Records from a data source:
BEGIN

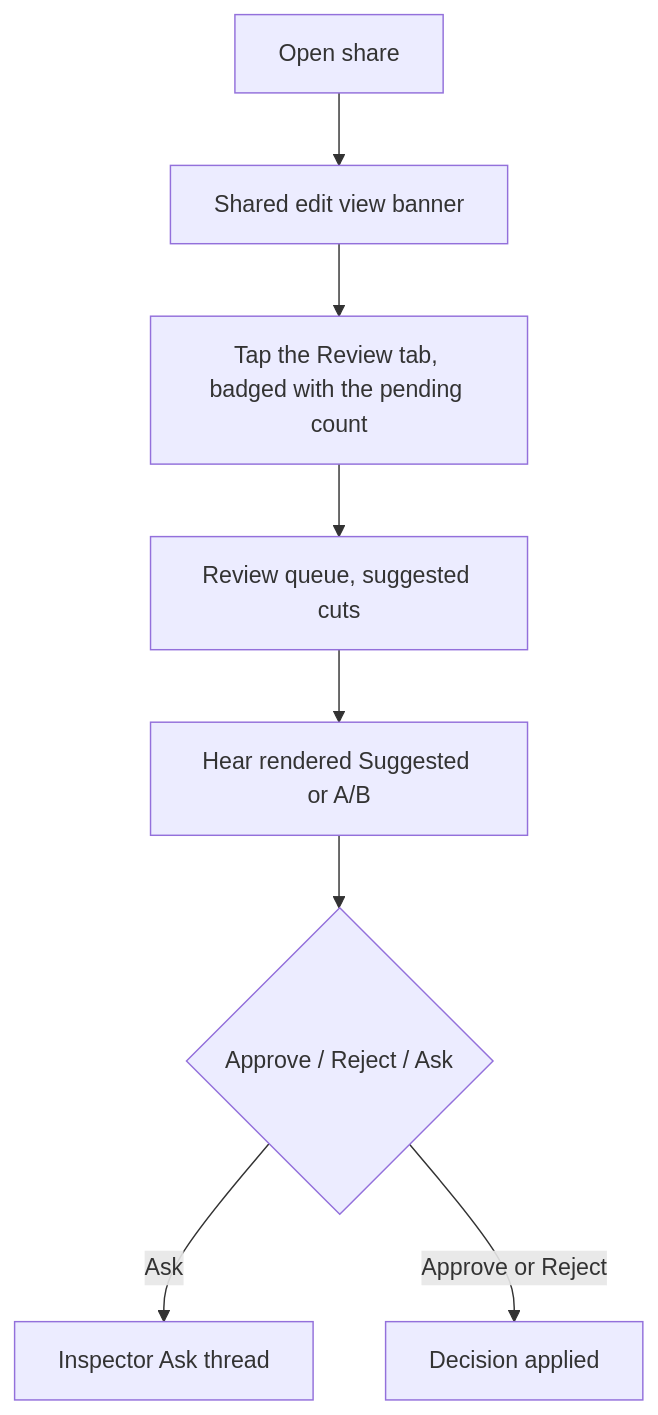
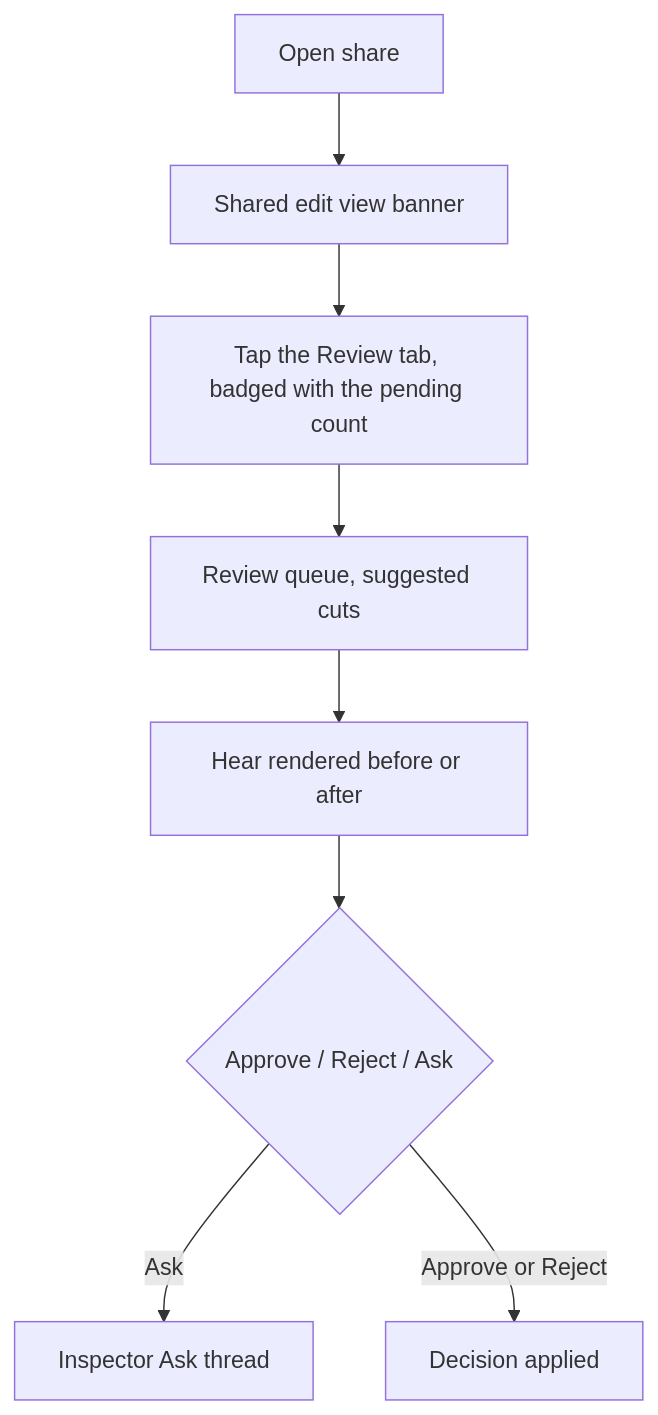
The third of 6 diagrams in ux/pages/guest-journeys.md (calebn/sharecut-studio), drawn with Mermaid before and after one commit. The commit also changed other lines of this file and 8 other files, not shown here.

````diff
--- a/ux/pages/guest-journeys.md
+++ b/ux/pages/guest-journeys.md
@@ -96,10 +96,10 @@
 ```mermaid
 flowchart TD
   open[Open share] --> banner[Shared edit view banner]
   banner --> chip[Tap the Review tab, badged with the pending count]
   chip --> tl[Review queue, suggested cuts]
-  tl --> audition[Hear rendered Suggested or A/B]
+  tl --> audition[Hear rendered before or after]
   audition --> decide{Approve / Reject / Ask}
   decide -->|Ask| thread[Inspector Ask thread]
   decide -->|Approve or Reject| done[Decision applied]
 ```
````
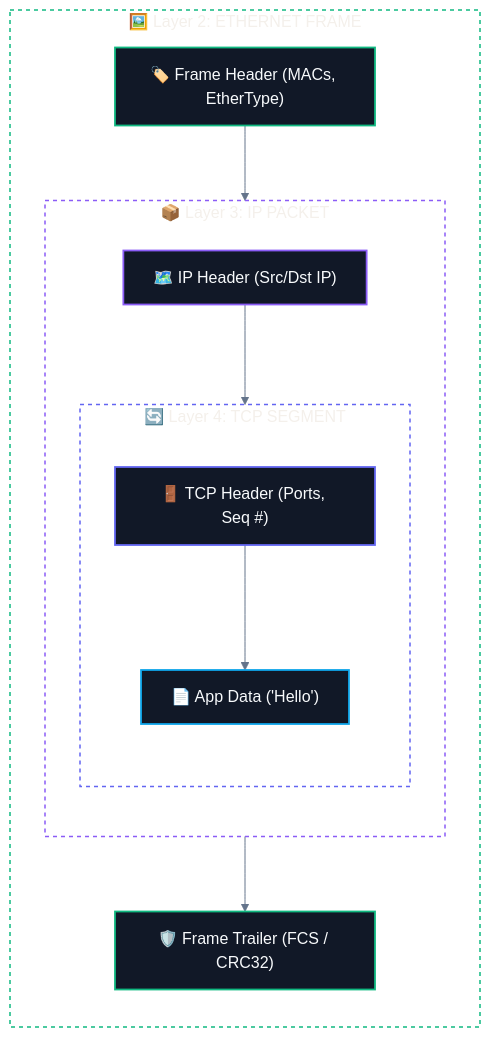
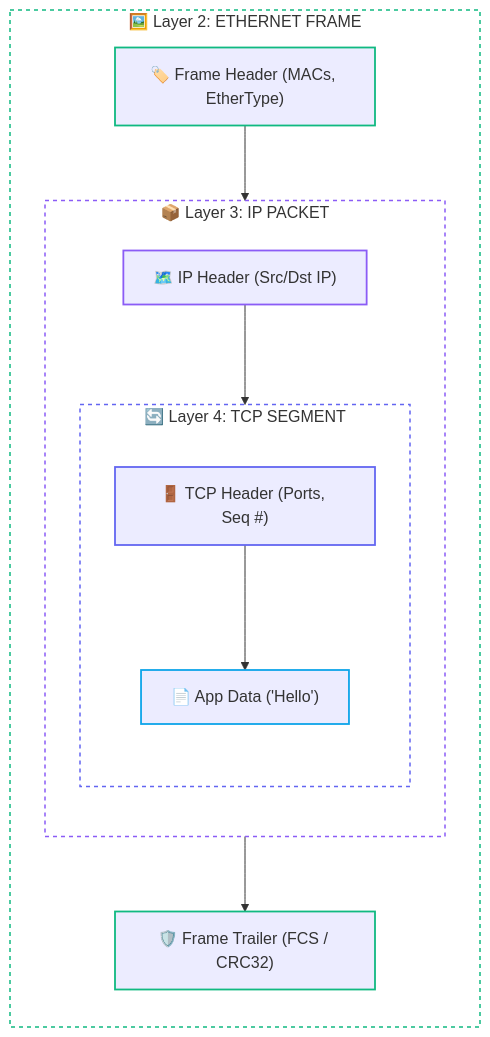
Before and after one commit to abhinavbharti2345/CS_Notes: the second of 4 diagrams in CS/Computer Networking/02. Data Flow & Encapsulation/03. Data Units - Segment, Packet, Frame, Bits.md, drawn with Mermaid. The commit also changed other lines of this file and 91 other files, not shown here.

````diff
--- a/CS/Computer Networking/02. Data Flow & Encapsulation/03. Data Units - Segment, Packet, Frame, Bits.md
+++ b/CS/Computer Networking/02. Data Flow & Encapsulation/03. Data Units - Segment, Packet, Frame, Bits.md
@@ -63,35 +62,34 @@
 ```mermaid
-%%{init: {'theme': 'base', 'themeVariables': { 'darkMode': true, 'background': '#0B0F14', 'mainBkg': '#111827', 'primaryColor': '#111827', 'primaryTextColor': '#F8FAFC', 'primaryBorderColor': '#38BDF8', 'lineColor': '#64748B', 'secondaryColor': '#0B0F14', 'tertiaryColor': '#0B0F14', 'clusterBkg': '#0B0F14', 'clusterBorder': '#38BDF8' }}}%%
 flowchart TD
     subgraph Frame ["🖼️ Layer 2: ETHERNET FRAME"]
         direction TD
         FH["🏷️ Frame Header (MACs, EtherType)"]
         subgraph Packet ["📦 Layer 3: IP PACKET"]
             direction TD
             IH["🗺️ IP Header (Src/Dst IP)"]
             subgraph Segment ["🔄 Layer 4: TCP SEGMENT"]
                 direction TD
                 TH["🚪 TCP Header (Ports, Seq #)"]
                 Data["📄 App Data ('Hello')"]
                 TH --> Data
             end
             IH --> Segment
         end
         FT["🛡️ Frame Trailer (FCS / CRC32)"]
         FH --> Packet --> FT
     end
 
     style Frame fill:none,stroke:#10b981,stroke-width:1.5px,stroke-dasharray:4 4
     style Packet fill:none,stroke:#8b5cf6,stroke-width:1.5px,stroke-dasharray:4 4
     style Segment fill:none,stroke:#6366f1,stroke-width:1.5px,stroke-dasharray:4 4
 
-    classDef f fill:#111827,stroke:#10b981,stroke-width:1.8px,color:#F8FAFC;
-    classDef p fill:#111827,stroke:#8b5cf6,stroke-width:1.8px,color:#F8FAFC;
-    classDef s fill:#111827,stroke:#6366f1,stroke-width:1.8px,color:#F8FAFC;
-    classDef d fill:#111827,stroke:#0ea5e9,stroke-width:1.8px,color:#F8FAFC;
+    classDef f stroke:#10b981,stroke-width:1.8px;
+    classDef p stroke:#8b5cf6,stroke-width:1.8px;
+    classDef s stroke:#6366f1,stroke-width:1.8px;
+    classDef d stroke:#0ea5e9,stroke-width:1.8px;
 
     class FH,FT f;
     class IH p;
     class TH s;
     class Data d;
 ```
````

END

• _Brief_:
For each line above that includes "fill", copy the line.

• _Result_:
     style Frame fill:none,stroke:#10b981,stroke-width:1.5px,stroke-dasharray:4 4
     style Packet fill:none,stroke:#8b5cf6,stroke-width:1.5px,stroke-dasharray:4 4
     style Segment fill:none,stroke:#6366f1,stroke-width:1.5px,stroke-dasharray:4 4
-    classDef f fill:#111827,stroke:#10b981,stroke-width:1.8px,color:#F8FAFC;
-    classDef p fill:#111827,stroke:#8b5cf6,stroke-width:1.8px,color:#F8FAFC;
-    classDef s fill:#111827,stroke:#6366f1,stroke-width:1.8px,color:#F8FAFC;
-    classDef d fill:#111827,stroke:#0ea5e9,stroke-width:1.8px,color:#F8FAFC;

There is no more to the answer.